I had fair food on my mind, and both Cliff and I had a corn dog and a pineapple whip cone; we also shared a funnel cake, and on the way out I had a less-than-perfect caramel apple with nuts. I say less-than-perfect because it was a half-green red delicious apple, and the peanuts were a little stale. Caramel apples should be made with a tart variety of apple! Boy, that fair food gets expensive. Anyway, we satisfied my cravings in that department. My Dave Ramsey envelopes were empty, but I had four rolls of quarters I'd been hiding away. Let me just say that I'm glad Cliff's payday is tomorrow. The only envelopes that have any money left in them are the "doctors", "clothes" and the "critters" (cows, dogs, and cats) envelope. All grocery money, fun money, and "misc." money is gone. However, we did stick to budget and put a tiny bit in savings.
Cliff and I were walking along a sidewalk in search of a funnel cake when he looked down and said, offhandedly, "Oh, a poodle."
He pointed at an oil stain on the sidewalk that, indeed, resembled a poodle. This just goes to prove that Cliff is an oil-stain expert, having worked on various kinds of old farm equipment for years. He knows oil-stain art when he sees it.
Most of the rest of our day at the fair was spent watching the super-farmer competition, which I found to be great fun.
These big ole' farmer guys compete to see who can toss a forty-two-pound hay bale the highest. At the end, the winner made it over thirteen feet. Meanwhile on the sidelines, the ladies tossed thirty-eight-pound bales for distance, not height. I didn't get a video of that competition. However, there was the egg-gathering contest. The guy sits on a hay bale while the lady runs to another bale and gathers six eggs; one of them is hard-boiled: She has to crack them on the man's head until she finds the hard-boiled egg. It's a timed event, and the couple with the least time, wins.
Everybody in the contest seemed to be having a blast.
In this event, the couple had to stack the hay exactly like it was at the other end.

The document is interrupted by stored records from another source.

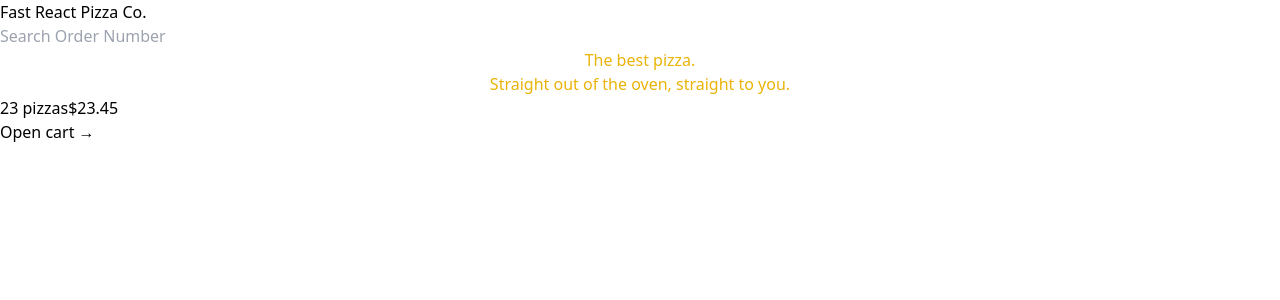
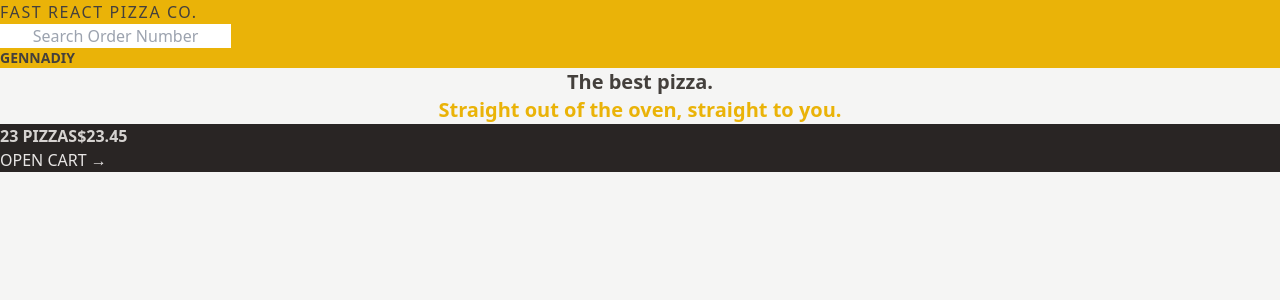
Before and after one commit to GennadiyMostov/Fast-React-Pizza, a React (Vite) app: page / in a window 1280 px wide. Shown: the top 300 px of the page. Built offline with nearby package versions, Linux system fonts and the light colour scheme.

Commit message:
Style header, cart, Search, Overview, username

```diff
--- a/index.html
+++ b/index.html
@@ -6,7 +6,7 @@
     <meta name="viewport" content="width=device-width, initial-scale=1.0" />
     <title>Fast React Pizza</title>
   </head>
-  <body>
+  <body class="bg-stone-100 text-stone-700">
     <div id="root"></div>
     <script type="module" src="/src/main.jsx"></script>
   </body>
--- a/src/Features/Cart/CartOverview.jsx
+++ b/src/Features/Cart/CartOverview.jsx
@@ -2,8 +2,8 @@
 
 function CartOverview() {
   return (
-    <div>
-      <p>
+    <div className='bg-stone-800 uppercase text-stone-200'>
+      <p className='font-semibold text-stone-300'>
         <span>23 pizzas</span>
         <span>$23.45</span>
       </p>
--- a/src/Features/Order/SearchOrder.jsx
+++ b/src/Features/Order/SearchOrder.jsx
@@ -20,6 +20,7 @@
   return (
     <form onSubmit={handleSubmit}>
       <input
+        className='text-center'
         placeholder='Search Order Number'
         value={query}
         onChange={(event) => setQuery(event.target.value)}
--- /dev/null
+++ b/src/Features/User/Username.jsx
@@ -0,0 +1,5 @@
+const Username = () => {
+  return <div className='text-sm font-semibold'>Gennadiy</div>;
+};
+
+export default Username;
--- a/src/UI/Header.jsx
+++ b/src/UI/Header.jsx
@@ -1,12 +1,16 @@
 import { Link } from 'react-router-dom';
 import SearchOrder from '../Features/Order/SearchOrder';
+import Username from '../Features/User/Username';
 
 const Header = () => {
   return (
-    <header>
-      <Link to='/'>Fast React Pizza Co.</Link>
+    <header className='bg-yellow-500 uppercase'>
+      <Link className='tracking-widest' to='/'>
+        Fast React Pizza Co.
+      </Link>
 
       <SearchOrder />
+      <Username />
     </header>
   );
 };
--- a/src/UI/Home.jsx
+++ b/src/UI/Home.jsx
@@ -1,10 +1,12 @@
 function Home() {
   return (
     <div>
-      <h1 className="text-center text-yellow-500">
+      <h1 className='text-center text-xl font-semibold'>
         The best pizza.
         <br />
-        Straight out of the oven, straight to you.
+        <span className='text-yellow-500'>
+          Straight out of the oven, straight to you.
+        </span>
       </h1>
     </div>
   );
```
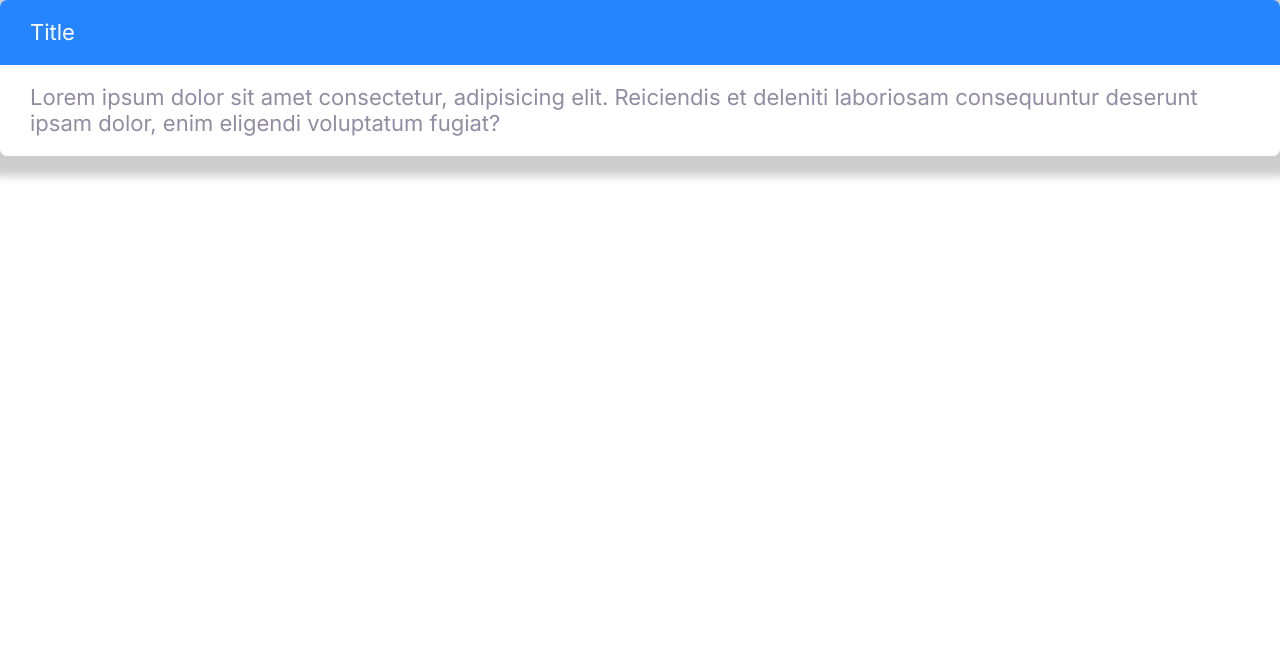
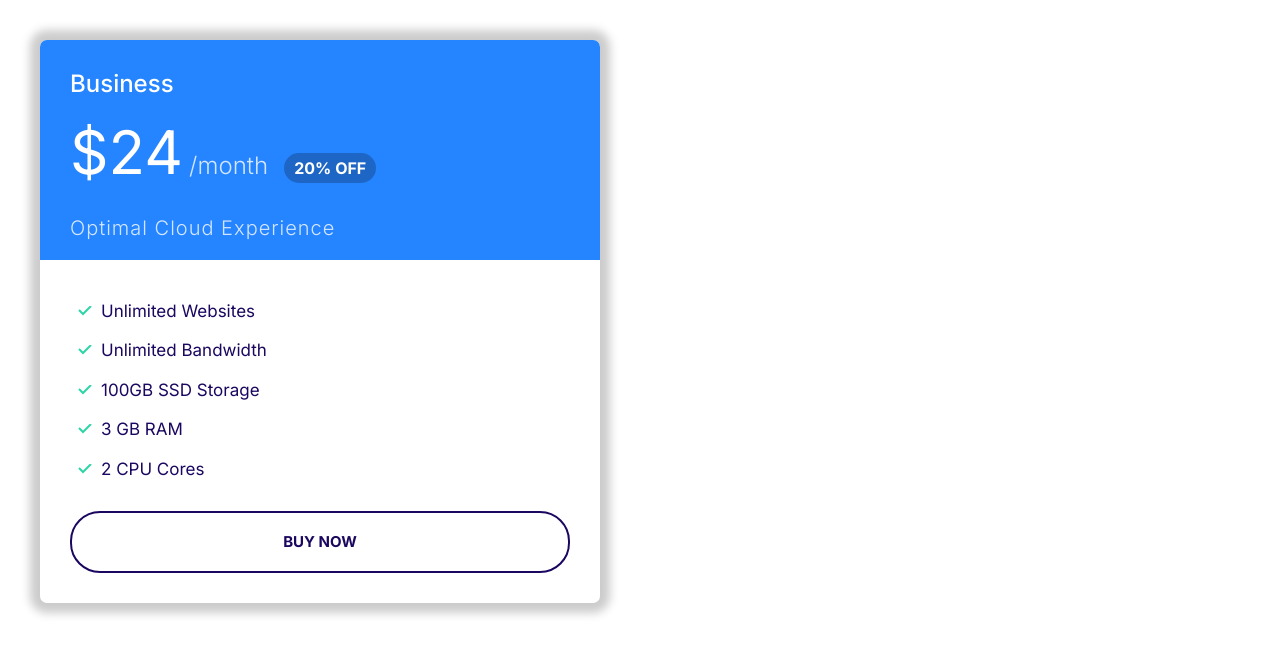
Before and after one commit to ioannispapakostas/IoannisPapakostas1st, a plain HTML site: page index.html in a window 1280 px wide. Drawn offline with Linux system fonts and the light colour scheme.

Commit message:
Plan Card

```diff
--- a/css/style.css
+++ b/css/style.css
@@ -156,6 +156,18 @@ a {
     background-color: var(--color-primary);
 }
 
+.plan .dark-blue {
+    background-color: #1d66c5;
+    font-size: 1.6rem;
+    padding: 0.6rem 1rem;
+}
+
+.plan .light-blue {
+    background-color: #009ab5;
+    font-size: 1.6rem;
+    padding: 0.6rem 1rem;
+}
+
 @media screen and (min-width: 1024px) {
     .static-badge {
         font-size: 1.2rem;
@@ -258,6 +270,7 @@ a {
     text-decoration: none;
     margin: 1rem 0;
     padding: 2rem 3rem;
+    white-space: nowrap;
 }
 
 .btn--accent {
@@ -349,7 +362,7 @@ a {
         /* CARD BODY */
 
 .card {
-    box-shadow: 0 0 1rem 2rem var(--color-border);
+    box-shadow: 0 0 1rem 1rem var(--color-border);
     border-radius: 0.7rem;
     overflow: hidden;
 }
@@ -368,3 +381,40 @@ a {
     background-color: var(--color-secondary);
     color: white;
 }
+
+
+        /* PLAN CARD */
+
+.plan__name {
+    font-size: 2.4rem;
+    margin-left: 0;
+    padding-bottom: 1rem;
+    color: white;
+    font-weight: 500;
+
+}
+
+.plan__price {
+
+    font-size: 6rem;
+}
+
+.plan__bill--cycle {
+    color: rgba(255, 255, 255, 0.80);
+    font-size: 2.4rem;
+    margin-right: 1rem;
+    font-weight: 300;
+}
+
+.plan .plan__description {
+    color: rgba(255, 255, 255, 0.80);
+    font-size: 2rem;
+    font-weight: 300;
+    letter-spacing: 0.1rem;
+    padding-top: 3rem;
+    display: block;
+}
+
+.plan .list--tick li{
+    padding-left: 0.1rem;
+}
--- a/index.html
+++ b/index.html
@@ -10,10 +10,28 @@
     <link rel="preconnect" href="https://fonts.gstatic.com" crossorigin>
     <link href="https://fonts.googleapis.com/css2?family=Inter:ital,opsz,wght@0,14..32,100..900;1,14..32,100..900&display=swap" rel="stylesheet">
 <body>
-    <div class="card card--primary">
-        <header class="card__header">Title</header>
-        <div class="card__body">Lorem ipsum dolor sit amet consectetur, adipisicing elit. Reiciendis et deleniti laboriosam consequuntur deserunt ipsam dolor, enim eligendi voluptatum fugiat?</div>
+    <div style="width: 50%; padding: 4rem;">
+        <div class="plan">
+            <div class="card card--primary">
+                <header class="card__header">
+                    <h3 class="plan__name">Business</h3>
+                    <span class="plan__price">$24</span>
+                    <span class="plan__bill--cycle">/month</span>
+                    <span class="badge static-badge dark-blue">20% OFF</span>
+                    <span class="plan__description">Optimal Cloud Experience</span>
+                </header>
+                <div class="card__body">
+                    <ul class="list list--tick">
+                        <li class="list__item">Unlimited Websites</li>
+                        <li class="list__item">Unlimited Bandwidth</li>
+                        <li class="list__item">100GB SSD Storage</li>
+                        <li class="list__item">3 GB RAM</li>
+                        <li class="list__item">2 CPU Cores</li>
+                    </ul>
+                    <button class="btn btn--block btn--outline">Buy now</button>
+                </div>
+            </div>
+        </div>
     </div>
-
 </body>
 </html>
```
Also changed, not shown: Components/PlanCard.html (added, +60 -0 lines).
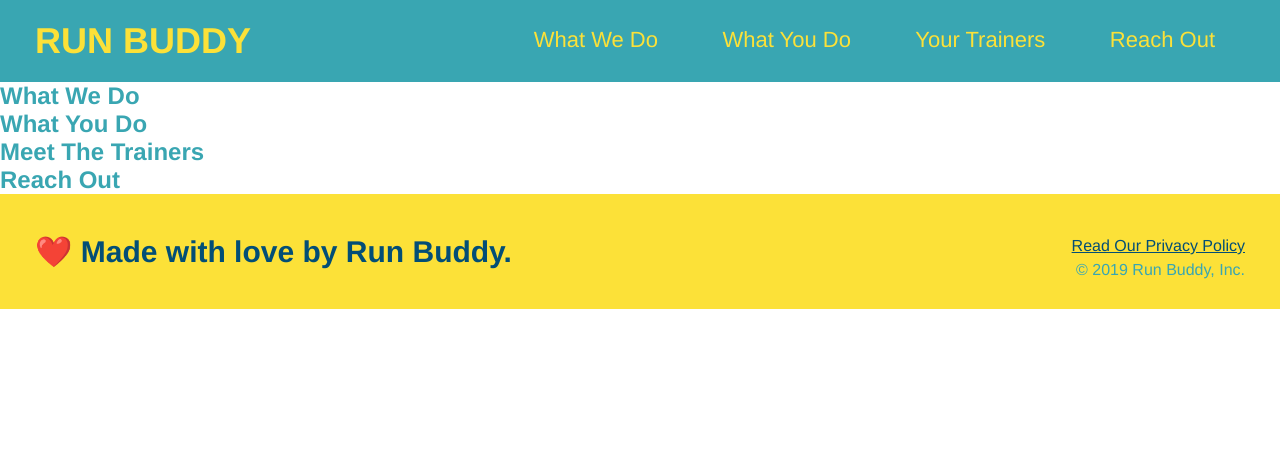
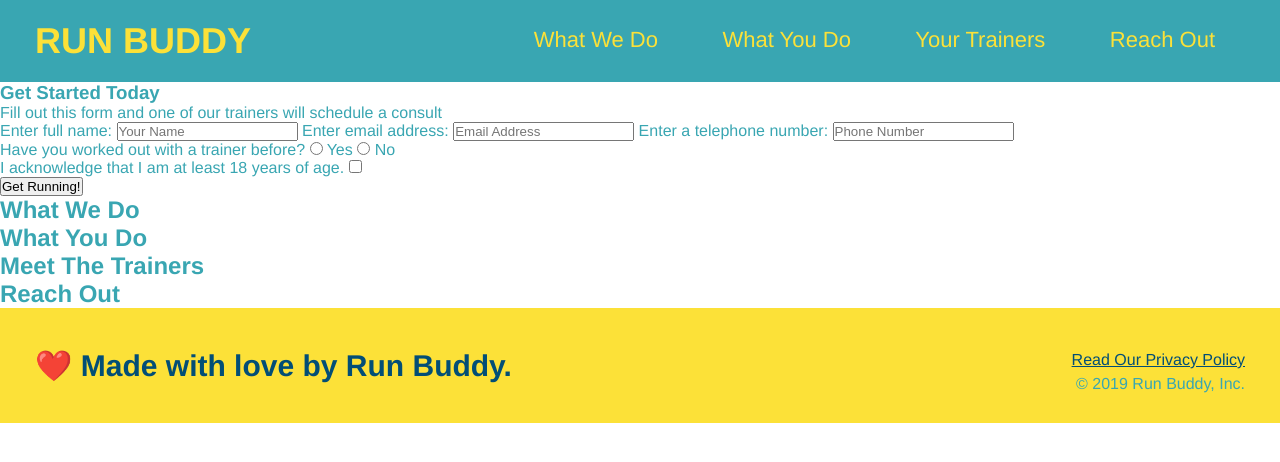
Before and after one commit to Nesnah1307/run-buddy, a plain HTML site: page index.html in a window 1280 px wide. Drawn offline with Linux system fonts and the light colour scheme.

Commit message:
added form

```diff
--- a/index.html
+++ b/index.html
@@ -31,6 +31,37 @@
           </ul>
       </nav>
     </header>
+<!-- hero section-->
+    <section>
+        <div>
+            <h3>Get Started Today</h3>
+            <p>Fill out this form and one of our trainers will schedule a consult</p>
+
+            <form>
+                <label for="name">Enter full name:</label>
+                <input type="text" placeholder="Your Name" name="name" id="name" />
+                <label for="email">Enter email address:</label>
+                <input type="email" placeholder="Email Address" name="email" id="email" />
+                <label for="phone">Enter a telephone number:</label>
+                <input type="tel" placeholder="Phone Number" name="phone" id="phone" />
+                <p>
+                Have you worked out with a trainer before?
+                <input type="radio" name="trainer-confrim" id="trainer-yes" />
+                <label for="trainer-yes">Yes</label>
+                <input type="radio" name="trainer-confirm" id="trainer-no" />
+                <label for="trainer-no">No</label>
+               </p>
+               <p>
+                <label for="checkbox">I acknowledge that I am at least 18 years of age.</label>
+                <input type="checkbox" name="age-confirm" id="checkbox" />
+                </p>
+                <button type="submit">
+                    Get Running!
+                </button>
+            </form>
+        </div>
+    </section>
+<!--end hero-->
 
 <!-- hero/jumbotron-->
     <section>
```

I was disappointed that there weren't any horses in the barns; the society horse show was over for this year. I asked the lady at an information tent about this, and she said on Friday there will be draft horses there for competition. That's also the day the dairy cattle, including Jerseys, will be there.
If we go back then, we'll pack a lunch, stay away from the expensive fair food, and hopefully get an earlier start. And I'll have a schedule made up of the free events I want to watch.
When we left the fair, we made a stop at Menard's, a store that almost always has Walmart prices beat; I keep hoping they'll put a Menard's in this area. We picked up a few bargains, then headed home where we had the adventure I told about in the previous entry.